*WHAT NEEDS TO BE DONE*.
Please restate all of the records word for word, setting the pictures aside.

*SUPPLIED MATERIAL*.
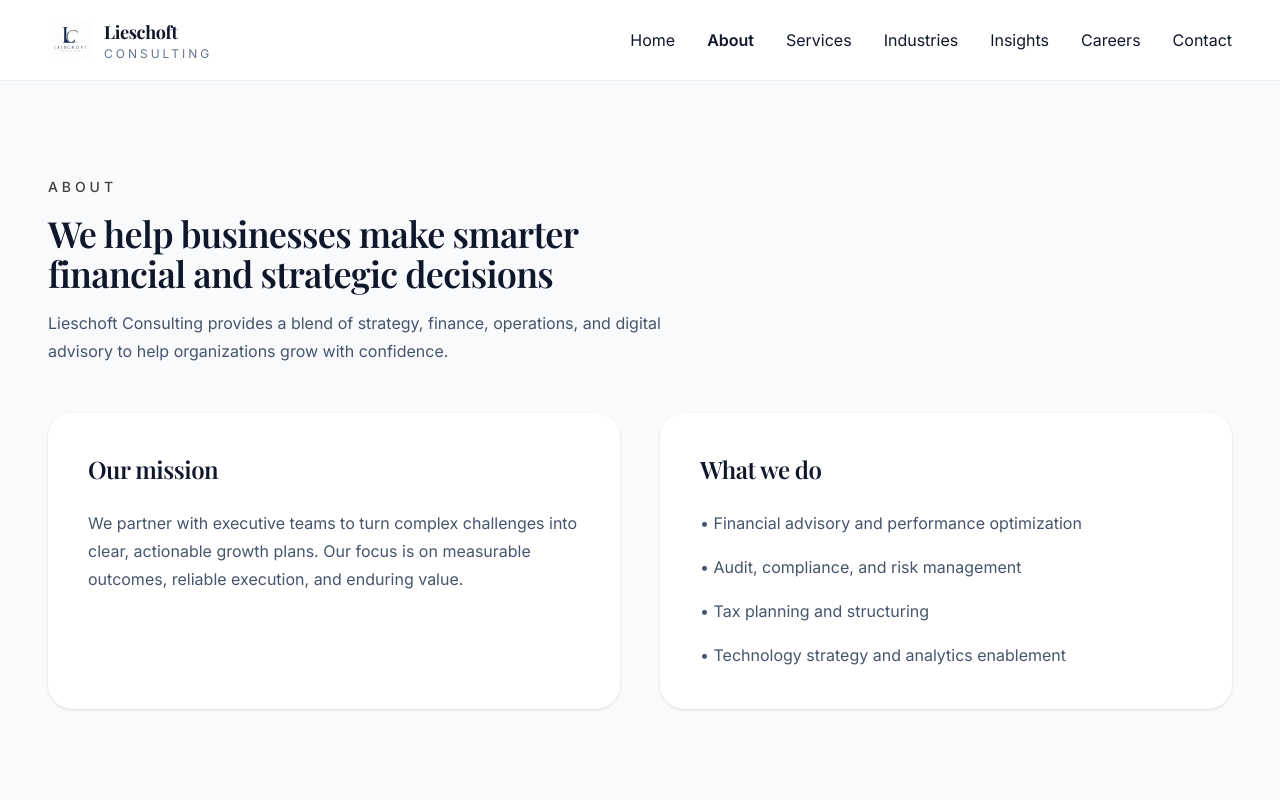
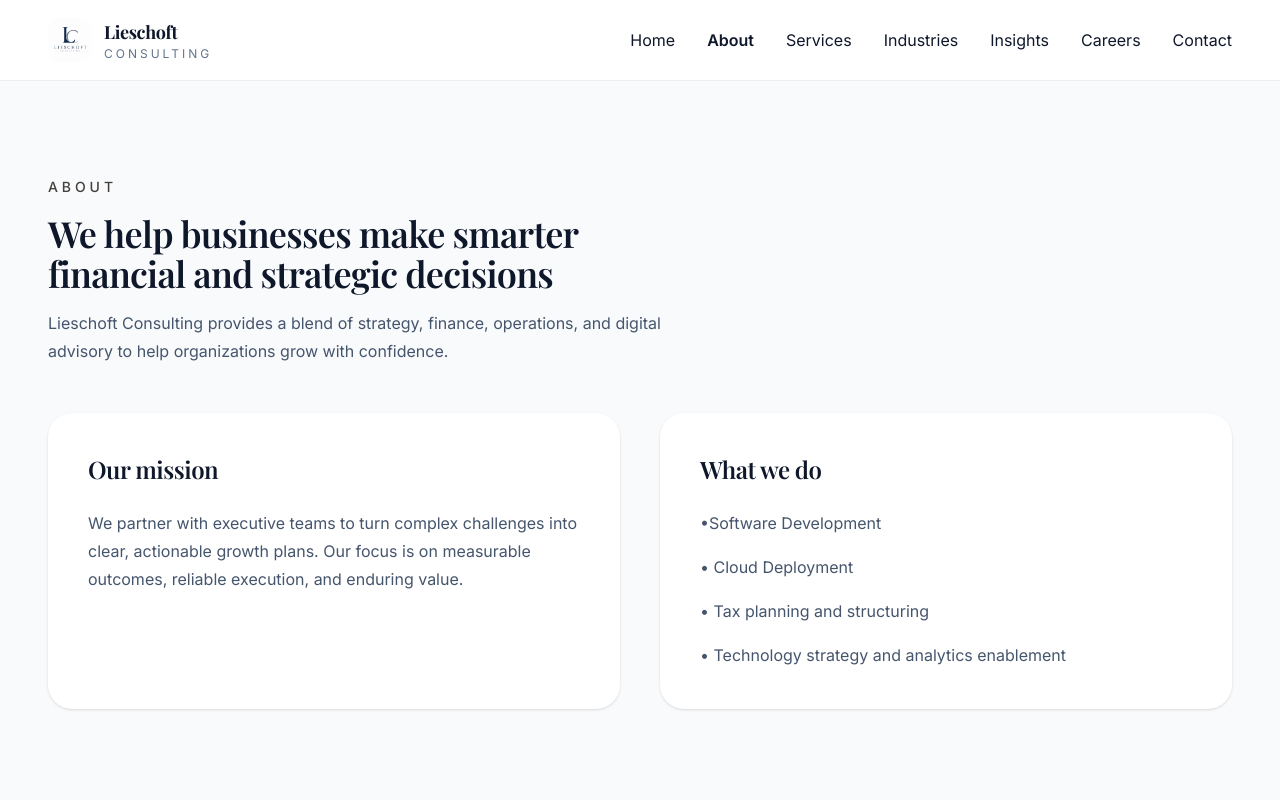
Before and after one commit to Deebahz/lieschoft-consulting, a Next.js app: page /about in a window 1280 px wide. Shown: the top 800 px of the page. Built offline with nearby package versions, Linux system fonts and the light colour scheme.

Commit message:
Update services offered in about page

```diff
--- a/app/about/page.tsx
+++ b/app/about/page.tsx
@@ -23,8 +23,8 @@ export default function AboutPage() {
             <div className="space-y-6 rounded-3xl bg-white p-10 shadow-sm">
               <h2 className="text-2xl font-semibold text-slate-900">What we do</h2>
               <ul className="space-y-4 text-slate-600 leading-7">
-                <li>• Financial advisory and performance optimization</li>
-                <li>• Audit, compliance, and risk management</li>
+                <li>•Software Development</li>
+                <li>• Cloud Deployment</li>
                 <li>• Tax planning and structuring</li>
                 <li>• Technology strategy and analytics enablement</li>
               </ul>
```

*ANSWER SECTION*.
Before and after one commit to Deebahz/lieschoft-consulting, a Next.js app: page /about in a window 1280 px wide. Shown: the top 800 px of the page. Built offline with nearby package versions, Linux system fonts and the light colour scheme.

Commit message:
Update services offered in about page

```diff
--- a/app/about/page.tsx
+++ b/app/about/page.tsx
@@ -23,8 +23,8 @@ export default function AboutPage() {
             <div className="space-y-6 rounded-3xl bg-white p-10 shadow-sm">
               <h2 className="text-2xl font-semibold text-slate-900">What we do</h2>
               <ul className="space-y-4 text-slate-600 leading-7">
-                <li>• Financial advisory and performance optimization</li>
-                <li>• Audit, compliance, and risk management</li>
+                <li>•Software Development</li>
+                <li>• Cloud Deployment</li>
                 <li>• Tax planning and structuring</li>
                 <li>• Technology strategy and analytics enablement</li>
               </ul>
```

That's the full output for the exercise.